Michigan hopes to return to the Women's College World Series for the first time since 2016. Tess Crowley/Daily. Buy this photo.

It’s no secret that for the Michigan softball team that the way its last season ended was more than just painful. 

It was devastating.

Up until the last game, everything had gone just as they’d hoped. The Wolverines were the Big Ten’s best, boasting a 36-6 regular season record and accumulating accolade after accolade. Not only did Michigan have the Big Ten player and pitcher of the year, but it also won a third-straight Big Ten title. 

But in May, holding a four run lead and just innings away from advancing to the Super Regional, they fell apart.

The pitching crumbled, the hitting faltered, and the team left the field the exact same way it had the previous three seasons: Big Ten champions who couldn’t get over the regional hump. 

This year’s team hasn’t forgotten last season. In fact, clearing that final hurdle that has evaded Michigan these past four years is a major part of what motivates it. 

“There’s a lot of goals that I set for myself in each year that I haven’t been able to achieve yet,” fifth-year left-hander Meghan Beaubien said. “That’s a big reason I’m back. I’ve never been (to Oklahoma City), I’ve never made it out of the regional, and I’m not happy with that. No one who has been here for five years is happy with that.”

The Wolverines, and especially their upperclassmen, come into this season with a chip on their shoulder. They have something to prove — not just to their fans, not just to the RPI rating system which they felt snubbed by last year, but to themselves. They have goals that they haven’t achieved yet  — ones they believe are attainable.

“I have a group of upperclassmen… that I know are not satisfied,” Michigan coach Carol Hutchins said. “I know that they felt good about their year last year and felt that it ended too soon, I hope they bring that with them.
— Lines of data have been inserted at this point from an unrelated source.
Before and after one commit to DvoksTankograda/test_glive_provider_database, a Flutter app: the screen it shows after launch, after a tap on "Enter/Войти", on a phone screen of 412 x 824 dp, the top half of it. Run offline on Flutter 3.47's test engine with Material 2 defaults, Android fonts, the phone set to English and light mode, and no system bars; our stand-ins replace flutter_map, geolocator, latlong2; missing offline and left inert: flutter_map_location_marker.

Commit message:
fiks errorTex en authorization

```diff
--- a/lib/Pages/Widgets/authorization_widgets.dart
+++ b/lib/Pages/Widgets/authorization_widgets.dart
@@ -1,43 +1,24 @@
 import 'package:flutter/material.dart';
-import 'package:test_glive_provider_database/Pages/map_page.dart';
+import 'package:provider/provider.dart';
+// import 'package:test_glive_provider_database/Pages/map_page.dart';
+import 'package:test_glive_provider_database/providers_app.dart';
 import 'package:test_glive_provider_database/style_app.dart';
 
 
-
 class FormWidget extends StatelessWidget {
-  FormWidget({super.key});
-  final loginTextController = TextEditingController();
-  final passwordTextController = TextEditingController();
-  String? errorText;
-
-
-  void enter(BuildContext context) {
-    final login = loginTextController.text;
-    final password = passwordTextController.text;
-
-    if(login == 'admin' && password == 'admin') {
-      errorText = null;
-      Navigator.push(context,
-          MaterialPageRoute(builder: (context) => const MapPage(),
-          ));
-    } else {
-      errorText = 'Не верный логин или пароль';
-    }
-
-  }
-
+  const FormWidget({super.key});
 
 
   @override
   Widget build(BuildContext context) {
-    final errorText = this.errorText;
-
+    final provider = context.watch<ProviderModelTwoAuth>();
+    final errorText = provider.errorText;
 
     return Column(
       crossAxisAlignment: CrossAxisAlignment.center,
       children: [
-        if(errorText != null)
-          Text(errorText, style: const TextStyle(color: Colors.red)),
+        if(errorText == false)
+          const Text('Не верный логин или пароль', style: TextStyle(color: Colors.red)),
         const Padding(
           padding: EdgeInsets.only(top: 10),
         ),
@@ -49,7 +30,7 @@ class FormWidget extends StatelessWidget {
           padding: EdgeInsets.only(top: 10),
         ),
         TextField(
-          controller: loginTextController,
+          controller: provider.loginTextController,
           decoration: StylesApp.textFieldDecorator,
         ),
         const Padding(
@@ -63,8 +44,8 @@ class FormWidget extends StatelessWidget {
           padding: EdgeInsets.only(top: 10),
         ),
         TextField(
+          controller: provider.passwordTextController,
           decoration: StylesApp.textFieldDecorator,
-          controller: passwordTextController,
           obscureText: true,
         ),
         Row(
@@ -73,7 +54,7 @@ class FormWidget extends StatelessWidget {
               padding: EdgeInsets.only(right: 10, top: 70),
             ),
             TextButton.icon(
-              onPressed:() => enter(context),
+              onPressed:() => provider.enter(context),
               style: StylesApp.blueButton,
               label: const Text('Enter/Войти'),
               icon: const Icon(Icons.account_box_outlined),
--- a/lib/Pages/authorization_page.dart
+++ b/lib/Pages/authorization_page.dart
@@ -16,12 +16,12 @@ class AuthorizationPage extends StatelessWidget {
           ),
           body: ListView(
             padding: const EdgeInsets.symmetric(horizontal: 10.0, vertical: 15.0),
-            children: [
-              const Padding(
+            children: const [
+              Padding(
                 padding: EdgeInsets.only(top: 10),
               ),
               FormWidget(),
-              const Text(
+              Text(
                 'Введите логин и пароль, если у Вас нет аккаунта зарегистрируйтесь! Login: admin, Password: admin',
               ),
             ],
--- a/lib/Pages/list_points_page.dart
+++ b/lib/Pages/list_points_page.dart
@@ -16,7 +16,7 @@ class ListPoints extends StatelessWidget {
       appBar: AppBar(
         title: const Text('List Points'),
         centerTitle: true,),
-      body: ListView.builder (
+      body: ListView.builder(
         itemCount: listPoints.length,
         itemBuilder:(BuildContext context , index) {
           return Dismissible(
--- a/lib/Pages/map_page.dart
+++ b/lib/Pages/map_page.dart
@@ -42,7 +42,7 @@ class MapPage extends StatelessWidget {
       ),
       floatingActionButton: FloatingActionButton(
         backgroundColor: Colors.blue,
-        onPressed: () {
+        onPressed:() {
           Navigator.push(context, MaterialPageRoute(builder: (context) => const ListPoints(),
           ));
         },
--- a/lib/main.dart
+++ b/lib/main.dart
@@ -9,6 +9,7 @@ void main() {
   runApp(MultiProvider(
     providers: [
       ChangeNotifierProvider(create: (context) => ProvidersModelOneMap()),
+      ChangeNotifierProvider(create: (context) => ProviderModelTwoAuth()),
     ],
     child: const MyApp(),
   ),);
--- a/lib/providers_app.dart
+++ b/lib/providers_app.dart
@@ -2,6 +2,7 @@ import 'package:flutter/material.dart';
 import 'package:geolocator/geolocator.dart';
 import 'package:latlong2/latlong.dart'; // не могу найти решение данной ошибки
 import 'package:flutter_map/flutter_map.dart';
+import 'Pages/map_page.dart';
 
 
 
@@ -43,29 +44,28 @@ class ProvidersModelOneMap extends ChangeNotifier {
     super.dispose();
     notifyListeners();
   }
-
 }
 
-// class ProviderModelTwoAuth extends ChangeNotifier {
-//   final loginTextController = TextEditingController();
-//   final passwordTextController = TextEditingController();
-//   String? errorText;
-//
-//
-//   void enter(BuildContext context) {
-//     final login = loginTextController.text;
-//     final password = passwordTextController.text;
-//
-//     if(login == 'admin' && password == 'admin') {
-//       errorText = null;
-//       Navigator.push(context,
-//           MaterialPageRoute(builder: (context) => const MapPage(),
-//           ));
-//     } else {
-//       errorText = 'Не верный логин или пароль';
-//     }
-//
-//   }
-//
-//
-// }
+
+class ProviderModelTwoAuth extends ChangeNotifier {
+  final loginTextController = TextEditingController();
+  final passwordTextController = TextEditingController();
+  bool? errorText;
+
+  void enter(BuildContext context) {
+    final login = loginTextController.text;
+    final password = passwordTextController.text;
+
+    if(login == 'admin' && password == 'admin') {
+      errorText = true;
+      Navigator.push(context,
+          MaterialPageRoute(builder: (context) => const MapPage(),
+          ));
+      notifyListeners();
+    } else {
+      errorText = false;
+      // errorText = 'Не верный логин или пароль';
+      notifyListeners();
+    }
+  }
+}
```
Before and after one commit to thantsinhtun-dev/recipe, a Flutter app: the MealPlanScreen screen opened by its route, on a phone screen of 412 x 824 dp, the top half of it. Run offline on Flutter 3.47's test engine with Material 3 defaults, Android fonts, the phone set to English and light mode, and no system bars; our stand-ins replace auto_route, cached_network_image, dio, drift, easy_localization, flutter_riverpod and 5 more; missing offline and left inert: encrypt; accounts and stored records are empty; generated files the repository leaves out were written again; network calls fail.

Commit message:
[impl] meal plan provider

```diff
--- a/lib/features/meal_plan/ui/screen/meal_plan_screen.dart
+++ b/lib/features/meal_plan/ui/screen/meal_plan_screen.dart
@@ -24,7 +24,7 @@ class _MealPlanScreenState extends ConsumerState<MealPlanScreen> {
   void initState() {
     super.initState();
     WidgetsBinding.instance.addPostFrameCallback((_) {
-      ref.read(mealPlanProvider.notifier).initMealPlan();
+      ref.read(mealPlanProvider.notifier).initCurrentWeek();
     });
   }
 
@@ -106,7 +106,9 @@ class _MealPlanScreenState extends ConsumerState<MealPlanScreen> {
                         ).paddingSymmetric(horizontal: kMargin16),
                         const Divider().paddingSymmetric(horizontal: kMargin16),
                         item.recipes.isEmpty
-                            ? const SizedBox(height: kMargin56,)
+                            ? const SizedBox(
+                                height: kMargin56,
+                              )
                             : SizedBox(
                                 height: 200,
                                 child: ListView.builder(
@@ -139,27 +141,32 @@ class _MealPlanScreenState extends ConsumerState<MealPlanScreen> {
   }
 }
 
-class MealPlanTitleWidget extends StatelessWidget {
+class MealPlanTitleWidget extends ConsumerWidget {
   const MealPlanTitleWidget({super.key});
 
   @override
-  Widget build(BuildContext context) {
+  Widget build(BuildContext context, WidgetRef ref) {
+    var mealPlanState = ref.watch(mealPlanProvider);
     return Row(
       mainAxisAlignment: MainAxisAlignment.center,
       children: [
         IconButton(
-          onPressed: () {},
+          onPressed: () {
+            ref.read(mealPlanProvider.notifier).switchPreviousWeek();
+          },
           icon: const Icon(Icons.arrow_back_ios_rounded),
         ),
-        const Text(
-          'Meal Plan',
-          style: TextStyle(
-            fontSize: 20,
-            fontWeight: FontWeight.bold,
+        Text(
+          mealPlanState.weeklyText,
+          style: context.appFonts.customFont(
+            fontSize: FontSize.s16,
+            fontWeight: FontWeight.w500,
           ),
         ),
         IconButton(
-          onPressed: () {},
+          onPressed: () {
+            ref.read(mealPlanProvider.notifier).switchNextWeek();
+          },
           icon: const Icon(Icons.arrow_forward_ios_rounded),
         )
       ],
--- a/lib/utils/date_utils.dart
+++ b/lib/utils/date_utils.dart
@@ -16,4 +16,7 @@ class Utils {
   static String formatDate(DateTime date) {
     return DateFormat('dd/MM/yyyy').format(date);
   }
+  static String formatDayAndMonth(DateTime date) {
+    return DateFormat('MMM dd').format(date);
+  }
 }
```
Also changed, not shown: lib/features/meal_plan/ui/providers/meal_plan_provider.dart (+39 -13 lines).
I like a chip on your shoulder as long as you know how to manage it.”

The Wolverines come into the season in the exact same position they have entering the past three years — loaded with potential. The team is returning almost all of last year’s major contributors, including the dynamic pitching duo of senior right-hander Alex Storako — last year’s Big Ten Pitcher of the year — and Beaubien, who finished with a 1.24 earned run average (ERA) in 23 starts. At the plate, the team has retained the reigning Big Ten player of the year in senior outfielder Lexie Blair.

Hutchins also added two graduate transfers with explosive hitting ability in outfielder Kristina Burkhardt and utility player Melina Livingston. While these transfers may not have been present for the team’s heartbreaks, they are nonetheless completely bought into the program. They too have goals for their career that they have not yet achieved. Like Beaubien, they are in Ann Arbor to take care of unfinished business. 

“I played five years (at UNC), and I wasn’t sure if I wanted to continue to play,” Burkhardt said. “But I was missing that piece of winning a conference championship and making it far in postseason. We want to get back to the Women’s College World Series … everyday that’s our goal, that’s what we come in and get work done for. And everyday they expect nothing less from me.”

The team has more than enough potential to do everything it did last year. It has the pitching, hitting and experience to win the Big Ten. 

But for this year’s team that won’t be enough. Just another trophy to add to a case full of trophies won’t satisfy Beaubien, Storako, Blair or Burkhardt. Only the one in Oklahoma City can do that. 

“I don’t care what anybody’s perception is,” Hutchins said. “Bottom line is when you get (to the NCAA tournament), you gotta win.”